Five medals for war hero – 40 years after he died


THE sister of a modest war hero has finally collected her brother’s five medals – more than 70 years after they were earned and almost 40 years after he died.

Merchant seaman Ian McCuaig served his country during the Second World War from the perishing cold of the Arctic to the searing heat of the Suez Canal.

At one stage during the conflict, Ian, from Patrick, Glasgow, was reported missing presumed dead.

Despite the enormous personal risks he took, Ian never spoke about the war and never claimed the five campaign medals he was due.

Ian tragically died in a fall in 1976, aged 51, and it appeared to his family that the Arctic Star, Africa Clasp, Atlantic Star, War Medal and 1939 to 1945 Star would never be presented.

Christina McKay with the Arctic Star medal
Christina McKay with the Arctic Star medal


It was only after his sister contacted her local councillor that efforts were made to present Ian’s relatives with his medals.

Christina McKay, 84, was delighted to receive the medals at a touching ceremony at Edinburgh City Chambers this week.

Christina who was accompanied at the ceremony by her son, daughter and three grandchildren, said that it was a “proud and emotional day.”

She said her brother would bring her ribbons when he came home on shore leave, remembering “he was a happy guy, he could pull all the girls”.

Christina said the worst part of the war was when two officers called at their Glasgow home to say Ian was “missing presumed dead”.

“Mother cried all night,” said Christina.

Seven decades on, little is know about what happened to Ian except that he was rescued alive and well.

She said that they had no idea that he was due the medals, recalling “he never talked about it.”

It was only in 2012 when the decision was taken to award an Arctic Star medal that the family realised veterans such as Ian were due campaign medals.

Dominic Heslop, Conservative member for Pentland Hills, and his assistant Moira Fraser set out on a marathon year and a half long research session, contacting the National Archive, Ministry of Defence and the Seafarers’ Association.

Ms McKay, who was nine when her brother fought in the war, was initially told that he did not qualify for the Arctic Star, but that he did qualify for four others: The 1939-45 Star, The War Medal, The Atlantic Star and the Africa Clasp.

But after further research it was discovered that he did in fact qualify for the Arctic Star, and Mr Heslop arranged for the Lord Provost, Donald Wilson, to present the awards to Ms Mckay and her family on Wednesday afternoon.

Mr Heslop said: “I was so delighted to be able to help her get recognition for her brother.

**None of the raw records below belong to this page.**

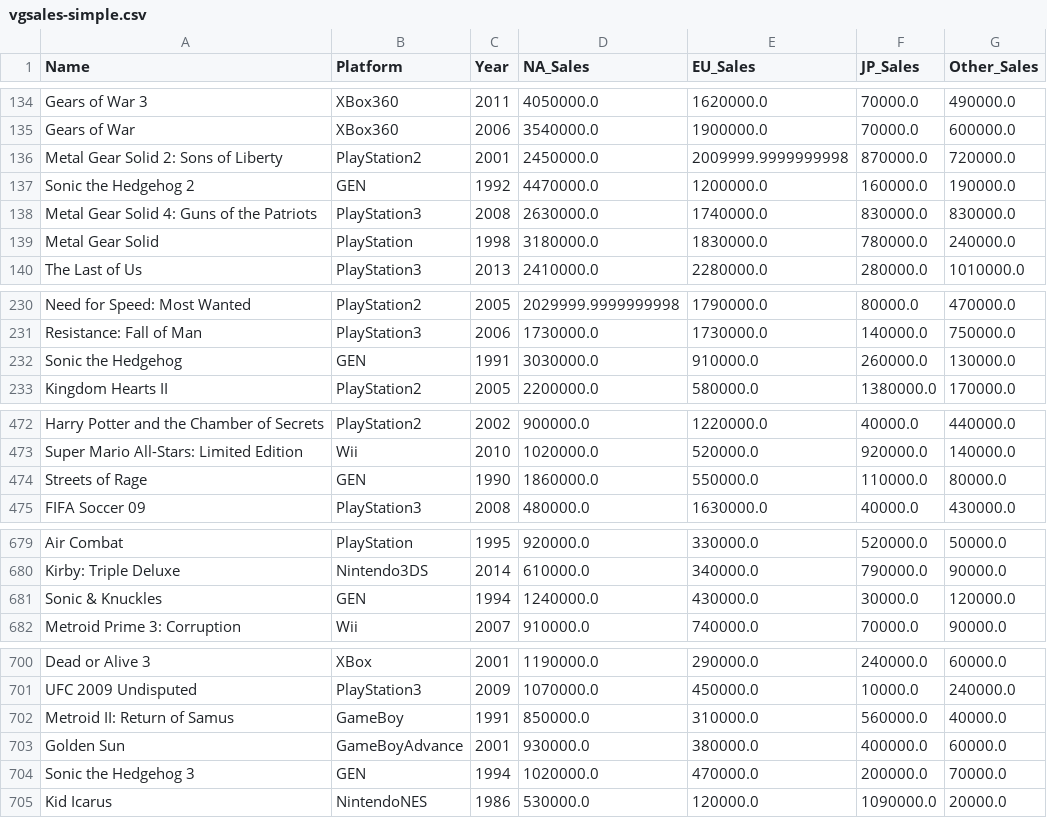
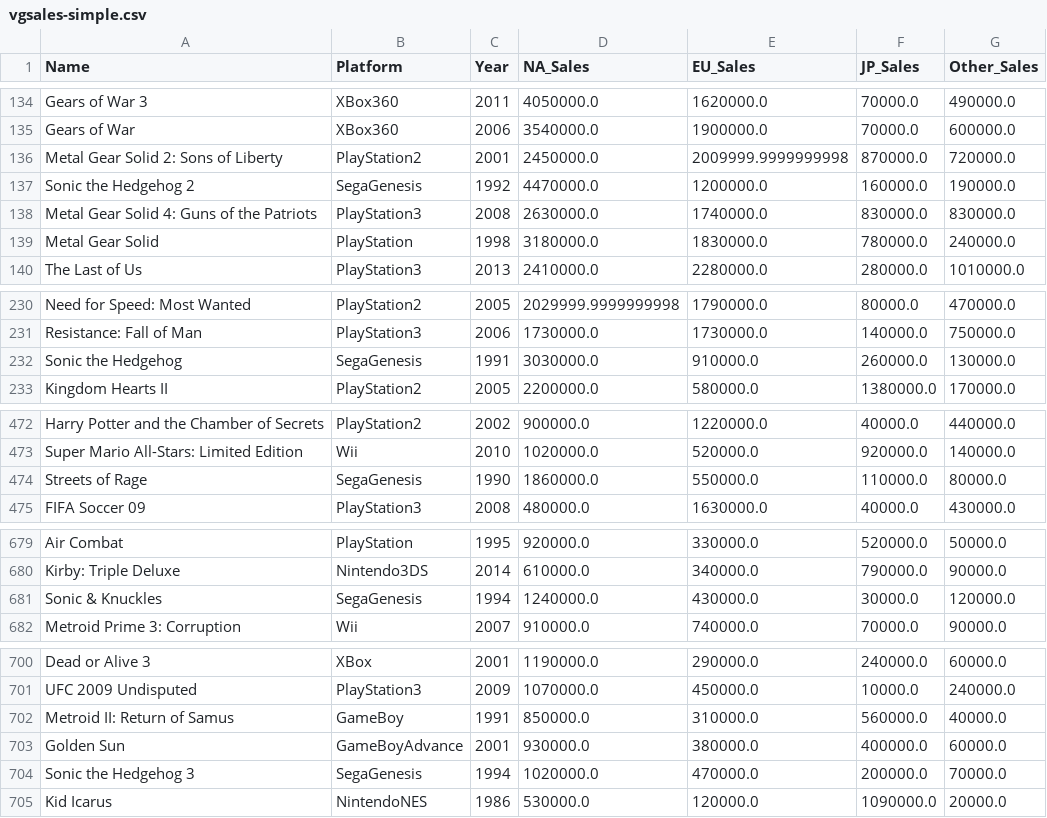
Before and after one commit to 316k/misc-data, a CSV file: vgsales-simple.csv, drawn as a sheet; only a part is shown, gaps mark what is left out; the diff covers the shown part only.

Commit message:
Sega Genesis

```diff
--- a/vgsales-simple.csv
+++ b/vgsales-simple.csv
@@ -136,3 +136,3 @@ Gears of War,XBox360,2006,3540000.0,1900000.0,70000.0,600000.0
 Metal Gear Solid 2: Sons of Liberty,PlayStation2,2001,2450000.0,2009999.9999999998,870000.0,720000.0
-Sonic the Hedgehog 2,GEN,1992,4470000.0,1200000.0,160000.0,190000.0
+Sonic the Hedgehog 2,SegaGenesis,1992,4470000.0,1200000.0,160000.0,190000.0
 Metal Gear Solid 4: Guns of the Patriots,PlayStation3,2008,2630000.0,1740000.0,830000.0,830000.0
@@ -231,3 +231,3 @@ Need for Speed: Most Wanted,PlayStation2,2005,2029999.9999999998,1790000.0,80000
 Resistance: Fall of Man,PlayStation3,2006,1730000.0,1730000.0,140000.0,750000.0
-Sonic the Hedgehog,GEN,1991,3030000.0,910000.0,260000.0,130000.0
+Sonic the Hedgehog,SegaGenesis,1991,3030000.0,910000.0,260000.0,130000.0
 Kingdom Hearts II,PlayStation2,2005,2200000.0,580000.0,1380000.0,170000.0
@@ -473,3 +473,3 @@ Harry Potter and the Chamber of Secrets,PlayStation2,2002,900000.0,1220000.0,400
 Super Mario All-Stars: Limited Edition,Wii,2010,1020000.0,520000.0,920000.0,140000.0
-Streets of Rage,GEN,1990,1860000.0,550000.0,110000.0,80000.0
+Streets of Rage,SegaGenesis,1990,1860000.0,550000.0,110000.0,80000.0
 FIFA Soccer 09,PlayStation3,2008,480000.0,1630000.0,40000.0,430000.0
@@ -680,3 +680,3 @@ Air Combat,PlayStation,1995,920000.0,330000.0,520000.0,50000.0
 Kirby: Triple Deluxe,Nintendo3DS,2014,610000.0,340000.0,790000.0,90000.0
-Sonic & Knuckles,GEN,1994,1240000.0,430000.0,30000.0,120000.0
+Sonic & Knuckles,SegaGenesis,1994,1240000.0,430000.0,30000.0,120000.0
 Metroid Prime 3: Corruption,Wii,2007,910000.0,740000.0,70000.0,90000.0
@@ -703,3 +703,3 @@ Metroid II: Return of Samus,GameBoy,1991,850000.0,310000.0,560000.0,40000.0
 Golden Sun,GameBoyAdvance,2001,930000.0,380000.0,400000.0,60000.0
-Sonic the Hedgehog 3,GEN,1994,1020000.0,470000.0,200000.0,70000.0
+Sonic the Hedgehog 3,SegaGenesis,1994,1020000.0,470000.0,200000.0,70000.0
 Kid Icarus,NintendoNES,1986,530000.0,120000.0,1090000.0,20000.0
```
Also changed, not shown: 2 edited cells elsewhere in this file.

This is a special day for her.”

The Arctic Star recognised the bravery of Merchant Navy personnel who ferried supplies to the besieged Soviet Union.

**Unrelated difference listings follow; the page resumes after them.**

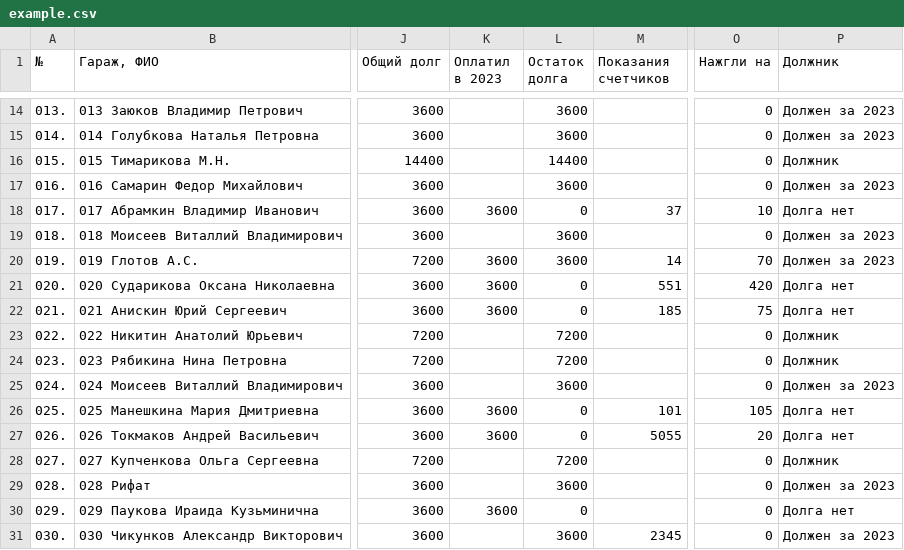
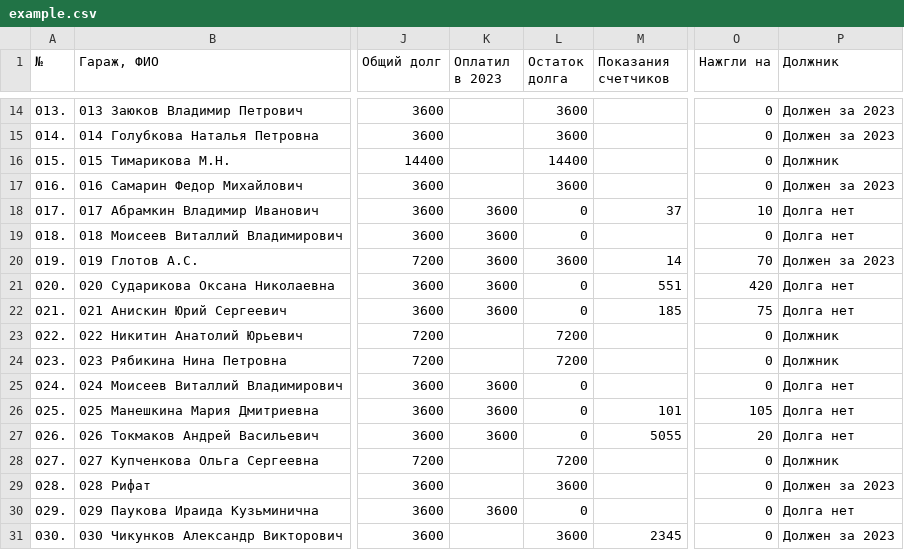
Before and after one commit to slaav1k/fakel, a CSV file: example.csv, drawn as a sheet; only a part is shown, gaps mark what is left out; the diff covers the shown part only; the diff names each change by its address in the sheet, - before the commit and + after, or states it on an @@ line.

```diff
--- a/example.csv
+++ b/example.csv
-K19 (Оплатил в 2023): (empty)
+K19 (Оплатил в 2023): 3600
-L19 (Остаток долга): 3600
+L19 (Остаток долга): 0
-P19 (Должник): Должен за 2023
+P19 (Должник): Долга нет
-K25 (Оплатил в 2023): (empty)
+K25 (Оплатил в 2023): 3600
-L25 (Остаток долга): 3600
+L25 (Остаток долга): 0
-P25 (Должник): Должен за 2023
+P25 (Должник): Долга нет
```
Also changed, not shown: 1 added row, 1 removed row and 19 edited cells elsewhere in this file.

Between 1941 and 1945 the allies sailed across the seas to deliver military and civilian supplies in temperatures which could drop to -50C.

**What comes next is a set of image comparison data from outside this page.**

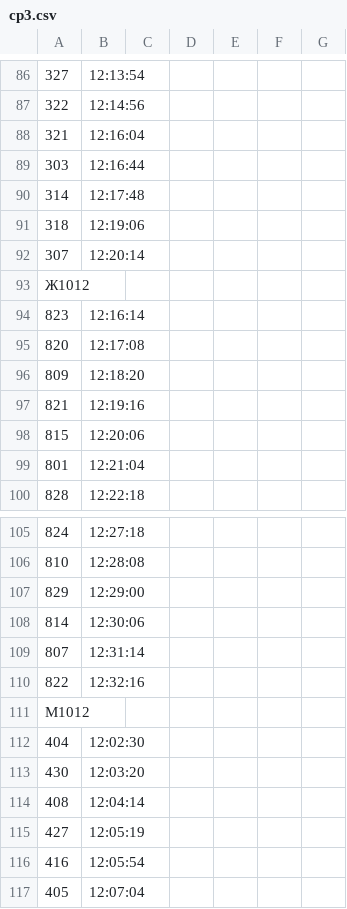
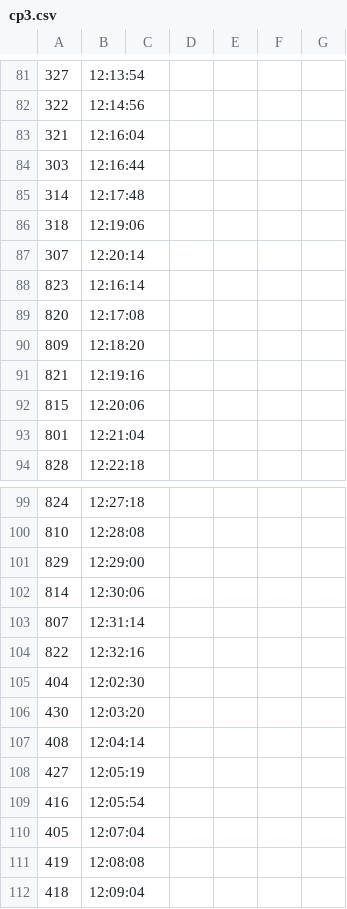
Before and after one commit to ArtyomPeshkov/sport-management-system, a CSV file: csvFiles/configuration/points/cp3.csv, drawn as a sheet; only a part is shown, gaps mark what is left out; the shorter side is filled out with more unchanged rows; the diff covers the shown part only.

```diff
--- a/csvFiles/configuration/points/cp3.csv
+++ b/csvFiles/configuration/points/cp3.csv
@@ -92,3 +87,2 @@
 307,12:20:14
-Ж1012,,,,,,
 823,12:16:14
@@ -110,3 +104,2 @@
 822,12:32:16
-М1012,,,,,,
 404,12:02:30
```
Also changed, not shown: 5 removed rows elsewhere in this file, csvFiles/configuration/points/cp1.csv, csvFiles/configuration/points/cp10.csv, 7 other files.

Over the 1,600 mile journey ships had to contend with thick blocks of ice forming on their decks and guns while being harried by the German Navy, U-Boats and Luftwaffe.